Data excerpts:
##########
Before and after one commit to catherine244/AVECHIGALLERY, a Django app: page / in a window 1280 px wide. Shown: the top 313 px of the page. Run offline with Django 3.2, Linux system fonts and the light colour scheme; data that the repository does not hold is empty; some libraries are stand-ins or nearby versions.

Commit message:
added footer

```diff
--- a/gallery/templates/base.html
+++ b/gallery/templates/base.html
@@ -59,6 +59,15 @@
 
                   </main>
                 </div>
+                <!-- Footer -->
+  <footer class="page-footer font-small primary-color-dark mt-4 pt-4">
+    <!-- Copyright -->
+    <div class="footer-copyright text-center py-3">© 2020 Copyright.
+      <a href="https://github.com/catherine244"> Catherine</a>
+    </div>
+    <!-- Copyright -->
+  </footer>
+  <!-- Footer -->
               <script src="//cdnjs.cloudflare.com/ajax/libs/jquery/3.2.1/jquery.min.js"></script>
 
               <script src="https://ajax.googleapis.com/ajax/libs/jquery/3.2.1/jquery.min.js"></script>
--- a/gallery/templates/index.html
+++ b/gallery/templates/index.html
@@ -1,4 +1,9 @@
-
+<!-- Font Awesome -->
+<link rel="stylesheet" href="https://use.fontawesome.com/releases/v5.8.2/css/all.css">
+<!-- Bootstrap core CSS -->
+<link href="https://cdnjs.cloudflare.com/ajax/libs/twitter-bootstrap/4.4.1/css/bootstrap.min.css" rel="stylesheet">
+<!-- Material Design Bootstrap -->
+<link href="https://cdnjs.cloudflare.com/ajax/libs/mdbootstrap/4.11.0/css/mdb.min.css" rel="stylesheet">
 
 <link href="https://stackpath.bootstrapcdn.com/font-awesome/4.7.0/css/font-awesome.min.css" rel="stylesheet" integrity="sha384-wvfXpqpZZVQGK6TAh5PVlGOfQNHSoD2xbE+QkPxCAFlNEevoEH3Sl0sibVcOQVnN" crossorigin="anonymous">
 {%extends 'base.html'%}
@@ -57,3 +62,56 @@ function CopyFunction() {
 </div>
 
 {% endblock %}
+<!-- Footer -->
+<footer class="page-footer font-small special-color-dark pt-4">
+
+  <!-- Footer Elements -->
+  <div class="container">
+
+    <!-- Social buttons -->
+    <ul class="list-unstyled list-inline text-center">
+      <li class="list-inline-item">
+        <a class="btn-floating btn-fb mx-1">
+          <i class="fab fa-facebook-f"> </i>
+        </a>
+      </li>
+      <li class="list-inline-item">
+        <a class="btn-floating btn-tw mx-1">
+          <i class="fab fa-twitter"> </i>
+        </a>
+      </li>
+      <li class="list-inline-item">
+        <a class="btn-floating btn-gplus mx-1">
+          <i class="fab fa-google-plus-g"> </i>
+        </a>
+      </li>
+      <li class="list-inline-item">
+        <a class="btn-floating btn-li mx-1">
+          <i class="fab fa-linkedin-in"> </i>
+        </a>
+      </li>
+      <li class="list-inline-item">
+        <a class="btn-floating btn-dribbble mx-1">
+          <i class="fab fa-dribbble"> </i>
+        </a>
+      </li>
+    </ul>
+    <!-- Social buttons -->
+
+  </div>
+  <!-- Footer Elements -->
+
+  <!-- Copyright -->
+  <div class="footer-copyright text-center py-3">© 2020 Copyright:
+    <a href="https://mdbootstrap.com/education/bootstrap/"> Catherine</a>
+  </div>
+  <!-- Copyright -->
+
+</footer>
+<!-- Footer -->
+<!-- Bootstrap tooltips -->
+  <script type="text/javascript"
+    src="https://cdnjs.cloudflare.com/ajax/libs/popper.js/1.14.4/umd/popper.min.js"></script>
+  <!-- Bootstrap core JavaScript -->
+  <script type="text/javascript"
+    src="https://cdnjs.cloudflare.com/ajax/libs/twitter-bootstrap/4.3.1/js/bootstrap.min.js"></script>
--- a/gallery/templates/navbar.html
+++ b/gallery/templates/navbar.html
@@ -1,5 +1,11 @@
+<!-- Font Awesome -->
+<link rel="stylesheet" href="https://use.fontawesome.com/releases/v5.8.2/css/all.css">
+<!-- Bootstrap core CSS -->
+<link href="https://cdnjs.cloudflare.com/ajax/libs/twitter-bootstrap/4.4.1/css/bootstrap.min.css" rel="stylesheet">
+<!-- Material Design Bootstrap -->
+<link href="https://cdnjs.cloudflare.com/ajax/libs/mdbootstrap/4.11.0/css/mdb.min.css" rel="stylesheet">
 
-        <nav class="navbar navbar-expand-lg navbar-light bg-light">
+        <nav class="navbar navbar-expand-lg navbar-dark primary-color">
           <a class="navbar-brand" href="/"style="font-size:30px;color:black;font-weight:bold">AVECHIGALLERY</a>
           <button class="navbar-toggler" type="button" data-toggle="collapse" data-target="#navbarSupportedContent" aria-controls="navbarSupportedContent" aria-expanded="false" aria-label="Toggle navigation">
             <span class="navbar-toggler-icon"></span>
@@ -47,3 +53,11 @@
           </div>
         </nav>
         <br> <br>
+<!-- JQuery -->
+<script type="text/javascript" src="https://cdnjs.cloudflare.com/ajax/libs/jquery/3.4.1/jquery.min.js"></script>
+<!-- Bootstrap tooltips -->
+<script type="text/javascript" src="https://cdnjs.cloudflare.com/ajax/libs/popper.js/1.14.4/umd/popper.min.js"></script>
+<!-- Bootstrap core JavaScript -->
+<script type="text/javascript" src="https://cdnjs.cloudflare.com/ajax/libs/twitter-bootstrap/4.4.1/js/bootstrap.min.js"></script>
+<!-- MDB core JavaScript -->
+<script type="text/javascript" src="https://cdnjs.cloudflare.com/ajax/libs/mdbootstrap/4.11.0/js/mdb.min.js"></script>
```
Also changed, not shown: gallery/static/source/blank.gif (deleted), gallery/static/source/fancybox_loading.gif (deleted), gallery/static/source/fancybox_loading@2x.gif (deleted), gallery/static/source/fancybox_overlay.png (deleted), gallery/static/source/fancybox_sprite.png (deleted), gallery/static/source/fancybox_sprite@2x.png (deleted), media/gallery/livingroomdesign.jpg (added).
##########
WHAT IS NEEDED: Your reply should consist of all the records, restated exactly.

RESULT OF THIS EXERCISE:
Before and after one commit to catherine244/AVECHIGALLERY, a Django app: page / in a window 1280 px wide. Shown: the top 313 px of the page. Run offline with Django 3.2, Linux system fonts and the light colour scheme; data that the repository does not hold is empty; some libraries are stand-ins or nearby versions.

Commit message:
added footer

```diff
--- a/gallery/templates/base.html
+++ b/gallery/templates/base.html
@@ -59,6 +59,15 @@
 
                   </main>
                 </div>
+                <!-- Footer -->
+  <footer class="page-footer font-small primary-color-dark mt-4 pt-4">
+    <!-- Copyright -->
+    <div class="footer-copyright text-center py-3">© 2020 Copyright.
+      <a href="https://github.com/catherine244"> Catherine</a>
+    </div>
+    <!-- Copyright -->
+  </footer>
+  <!-- Footer -->
               <script src="//cdnjs.cloudflare.com/ajax/libs/jquery/3.2.1/jquery.min.js"></script>
 
               <script src="https://ajax.googleapis.com/ajax/libs/jquery/3.2.1/jquery.min.js"></script>
--- a/gallery/templates/index.html
+++ b/gallery/templates/index.html
@@ -1,4 +1,9 @@
-
+<!-- Font Awesome -->
+<link rel="stylesheet" href="https://use.fontawesome.com/releases/v5.8.2/css/all.css">
+<!-- Bootstrap core CSS -->
+<link href="https://cdnjs.cloudflare.com/ajax/libs/twitter-bootstrap/4.4.1/css/bootstrap.min.css" rel="stylesheet">
+<!-- Material Design Bootstrap -->
+<link href="https://cdnjs.cloudflare.com/ajax/libs/mdbootstrap/4.11.0/css/mdb.min.css" rel="stylesheet">
 
 <link href="https://stackpath.bootstrapcdn.com/font-awesome/4.7.0/css/font-awesome.min.css" rel="stylesheet" integrity="sha384-wvfXpqpZZVQGK6TAh5PVlGOfQNHSoD2xbE+QkPxCAFlNEevoEH3Sl0sibVcOQVnN" crossorigin="anonymous">
 {%extends 'base.html'%}
@@ -57,3 +62,56 @@ function CopyFunction() {
 </div>
 
 {% endblock %}
+<!-- Footer -->
+<footer class="page-footer font-small special-color-dark pt-4">
+
+  <!-- Footer Elements -->
+  <div class="container">
+
+    <!-- Social buttons -->
+    <ul class="list-unstyled list-inline text-center">
+      <li class="list-inline-item">
+        <a class="btn-floating btn-fb mx-1">
+          <i class="fab fa-facebook-f"> </i>
+        </a>
+      </li>
+      <li class="list-inline-item">
+        <a class="btn-floating btn-tw mx-1">
+          <i class="fab fa-twitter"> </i>
+        </a>
+      </li>
+      <li class="list-inline-item">
+        <a class="btn-floating btn-gplus mx-1">
+          <i class="fab fa-google-plus-g"> </i>
+        </a>
+      </li>
+      <li class="list-inline-item">
+        <a class="btn-floating btn-li mx-1">
+          <i class="fab fa-linkedin-in"> </i>
+        </a>
+      </li>
+      <li class="list-inline-item">
+        <a class="btn-floating btn-dribbble mx-1">
+          <i class="fab fa-dribbble"> </i>
+        </a>
+      </li>
+    </ul>
+    <!-- Social buttons -->
+
+  </div>
+  <!-- Footer Elements -->
+
+  <!-- Copyright -->
+  <div class="footer-copyright text-center py-3">© 2020 Copyright:
+    <a href="https://mdbootstrap.com/education/bootstrap/"> Catherine</a>
+  </div>
+  <!-- Copyright -->
+
+</footer>
+<!-- Footer -->
+<!-- Bootstrap tooltips -->
+  <script type="text/javascript"
+    src="https://cdnjs.cloudflare.com/ajax/libs/popper.js/1.14.4/umd/popper.min.js"></script>
+  <!-- Bootstrap core JavaScript -->
+  <script type="text/javascript"
+    src="https://cdnjs.cloudflare.com/ajax/libs/twitter-bootstrap/4.3.1/js/bootstrap.min.js"></script>
--- a/gallery/templates/navbar.html
+++ b/gallery/templates/navbar.html
@@ -1,5 +1,11 @@
+<!-- Font Awesome -->
+<link rel="stylesheet" href="https://use.fontawesome.com/releases/v5.8.2/css/all.css">
+<!-- Bootstrap core CSS -->
+<link href="https://cdnjs.cloudflare.com/ajax/libs/twitter-bootstrap/4.4.1/css/bootstrap.min.css" rel="stylesheet">
+<!-- Material Design Bootstrap -->
+<link href="https://cdnjs.cloudflare.com/ajax/libs/mdbootstrap/4.11.0/css/mdb.min.css" rel="stylesheet">
 
-        <nav class="navbar navbar-expand-lg navbar-light bg-light">
+        <nav class="navbar navbar-expand-lg navbar-dark primary-color">
           <a class="navbar-brand" href="/"style="font-size:30px;color:black;font-weight:bold">AVECHIGALLERY</a>
           <button class="navbar-toggler" type="button" data-toggle="collapse" data-target="#navbarSupportedContent" aria-controls="navbarSupportedContent" aria-expanded="false" aria-label="Toggle navigation">
             <span class="navbar-toggler-icon"></span>
@@ -47,3 +53,11 @@
           </div>
         </nav>
         <br> <br>
+<!-- JQuery -->
+<script type="text/javascript" src="https://cdnjs.cloudflare.com/ajax/libs/jquery/3.4.1/jquery.min.js"></script>
+<!-- Bootstrap tooltips -->
+<script type="text/javascript" src="https://cdnjs.cloudflare.com/ajax/libs/popper.js/1.14.4/umd/popper.min.js"></script>
+<!-- Bootstrap core JavaScript -->
+<script type="text/javascript" src="https://cdnjs.cloudflare.com/ajax/libs/twitter-bootstrap/4.4.1/js/bootstrap.min.js"></script>
+<!-- MDB core JavaScript -->
+<script type="text/javascript" src="https://cdnjs.cloudflare.com/ajax/libs/mdbootstrap/4.11.0/js/mdb.min.js"></script>
```
Also changed, not shown: gallery/static/source/blank.gif (deleted), gallery/static/source/fancybox_loading.gif (deleted), gallery/static/source/fancybox_loading@2x.gif (deleted), gallery/static/source/fancybox_overlay.png (deleted), gallery/static/source/fancybox_sprite.png (deleted), gallery/static/source/fancybox_sprite@2x.png (deleted), media/gallery/livingroomdesign.jpg (added).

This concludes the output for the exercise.